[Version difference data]
============================================================

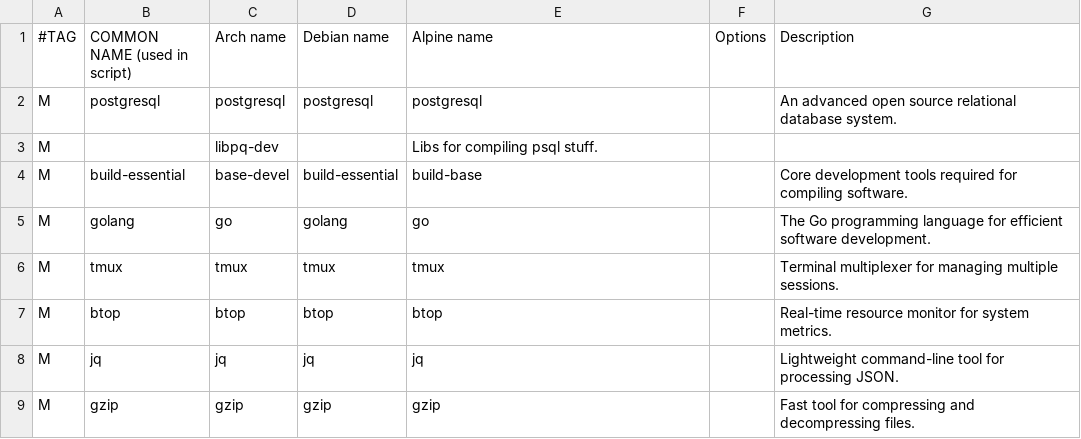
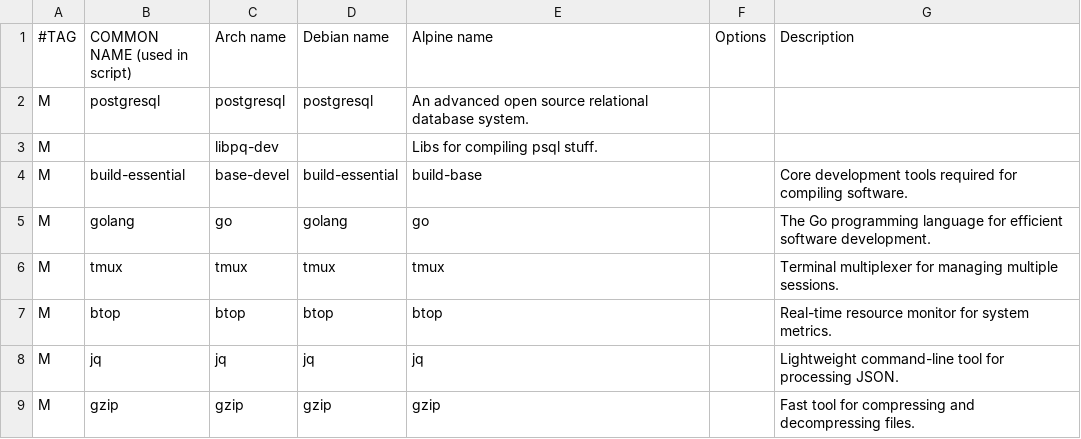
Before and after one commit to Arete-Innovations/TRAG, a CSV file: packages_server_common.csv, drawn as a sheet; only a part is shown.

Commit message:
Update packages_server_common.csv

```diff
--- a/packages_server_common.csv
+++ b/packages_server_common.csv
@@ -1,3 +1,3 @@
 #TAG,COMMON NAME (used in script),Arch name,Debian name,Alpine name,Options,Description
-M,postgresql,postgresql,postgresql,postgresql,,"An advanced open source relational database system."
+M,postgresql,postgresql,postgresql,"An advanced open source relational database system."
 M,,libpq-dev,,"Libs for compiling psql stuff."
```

============================================================

About this exercise: If a line above contains the word "relational", list it.

Response to this exercise:
-M,postgresql,postgresql,postgresql,postgresql,,"An advanced open source relational database system."
+M,postgresql,postgresql,postgresql,"An advanced open source relational database system."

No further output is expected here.